Exercise instructions: Scan the listing for "README" and copy out each line that has it.

━━━ Data for this exercise ━━━

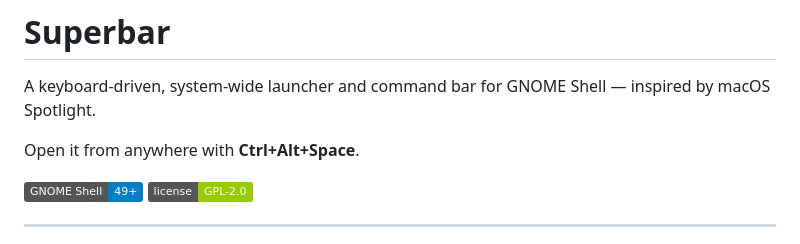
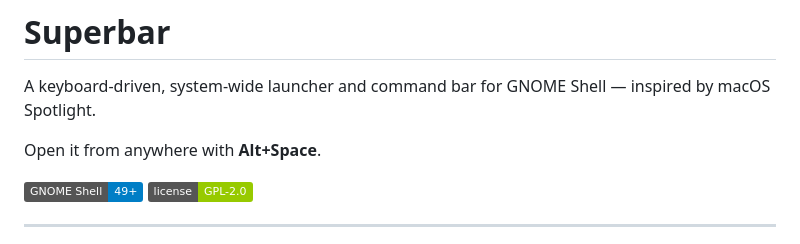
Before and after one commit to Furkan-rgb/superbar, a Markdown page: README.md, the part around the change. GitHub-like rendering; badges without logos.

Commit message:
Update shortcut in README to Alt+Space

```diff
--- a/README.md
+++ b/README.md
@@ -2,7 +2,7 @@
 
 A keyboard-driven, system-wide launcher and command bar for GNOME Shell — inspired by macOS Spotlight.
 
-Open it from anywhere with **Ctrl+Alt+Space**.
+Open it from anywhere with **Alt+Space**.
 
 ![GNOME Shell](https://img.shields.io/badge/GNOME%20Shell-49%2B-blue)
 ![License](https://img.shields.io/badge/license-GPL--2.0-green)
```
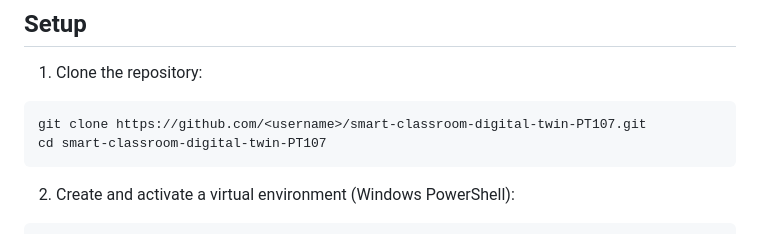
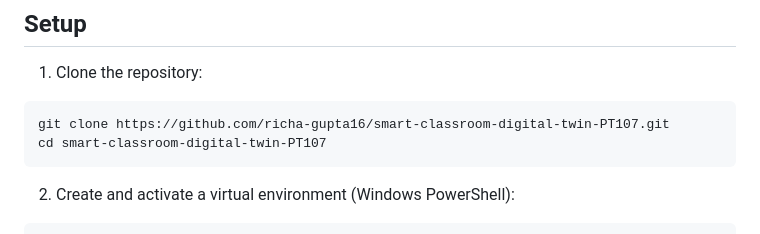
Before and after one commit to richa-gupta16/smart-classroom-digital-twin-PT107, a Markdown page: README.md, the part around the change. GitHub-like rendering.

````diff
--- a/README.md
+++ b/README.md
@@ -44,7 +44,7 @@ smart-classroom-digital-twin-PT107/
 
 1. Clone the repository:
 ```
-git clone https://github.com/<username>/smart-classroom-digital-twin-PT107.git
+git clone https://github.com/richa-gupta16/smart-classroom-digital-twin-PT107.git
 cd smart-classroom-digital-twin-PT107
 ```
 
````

━━━
━━━ Data for this exercise ━━━

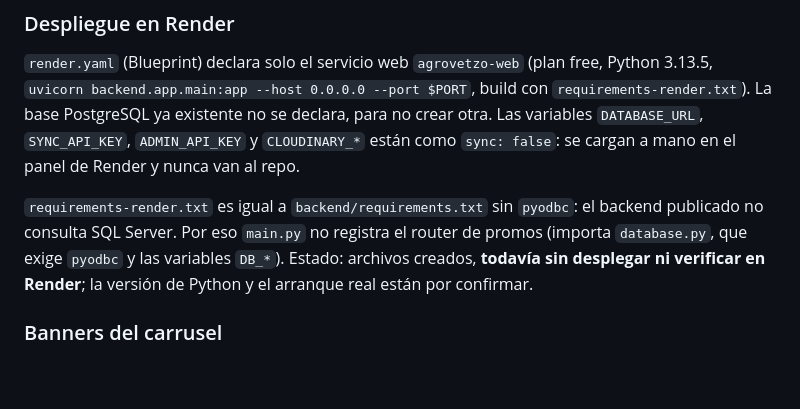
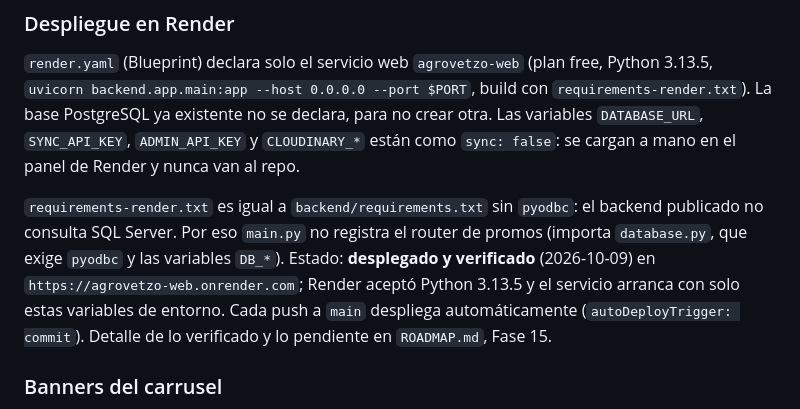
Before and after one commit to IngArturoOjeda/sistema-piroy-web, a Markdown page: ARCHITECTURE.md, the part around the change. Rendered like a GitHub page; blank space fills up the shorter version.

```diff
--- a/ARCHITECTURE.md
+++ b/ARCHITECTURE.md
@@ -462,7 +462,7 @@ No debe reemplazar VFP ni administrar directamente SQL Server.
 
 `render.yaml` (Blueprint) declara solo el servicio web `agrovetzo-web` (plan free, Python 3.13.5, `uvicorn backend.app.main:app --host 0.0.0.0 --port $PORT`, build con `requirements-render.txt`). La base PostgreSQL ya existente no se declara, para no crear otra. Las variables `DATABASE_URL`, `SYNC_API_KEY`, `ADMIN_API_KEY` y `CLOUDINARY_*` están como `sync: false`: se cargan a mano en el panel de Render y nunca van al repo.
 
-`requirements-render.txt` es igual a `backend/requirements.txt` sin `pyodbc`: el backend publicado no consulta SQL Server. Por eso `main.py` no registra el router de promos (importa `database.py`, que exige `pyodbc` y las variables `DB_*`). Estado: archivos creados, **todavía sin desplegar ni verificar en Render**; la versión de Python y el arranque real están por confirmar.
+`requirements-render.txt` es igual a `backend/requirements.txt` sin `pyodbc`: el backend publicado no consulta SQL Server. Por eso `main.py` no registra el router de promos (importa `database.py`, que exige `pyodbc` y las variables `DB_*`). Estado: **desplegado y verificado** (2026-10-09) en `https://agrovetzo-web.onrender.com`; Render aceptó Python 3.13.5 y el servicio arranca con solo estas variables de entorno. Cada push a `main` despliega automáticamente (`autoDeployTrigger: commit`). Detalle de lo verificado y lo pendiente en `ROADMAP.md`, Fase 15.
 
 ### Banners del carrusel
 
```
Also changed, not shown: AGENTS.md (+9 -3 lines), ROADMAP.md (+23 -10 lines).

━━━

Solution below:
Before and after one commit to Furkan-rgb/superbar, a Markdown page: README.md, the part around the change. GitHub-like rendering; badges without logos.
Update shortcut in README to Alt+Space
--- a/README.md
+++ b/README.md
Before and after one commit to richa-gupta16/smart-classroom-digital-twin-PT107, a Markdown page: README.md, the part around the change. GitHub-like rendering.
--- a/README.md
+++ b/README.md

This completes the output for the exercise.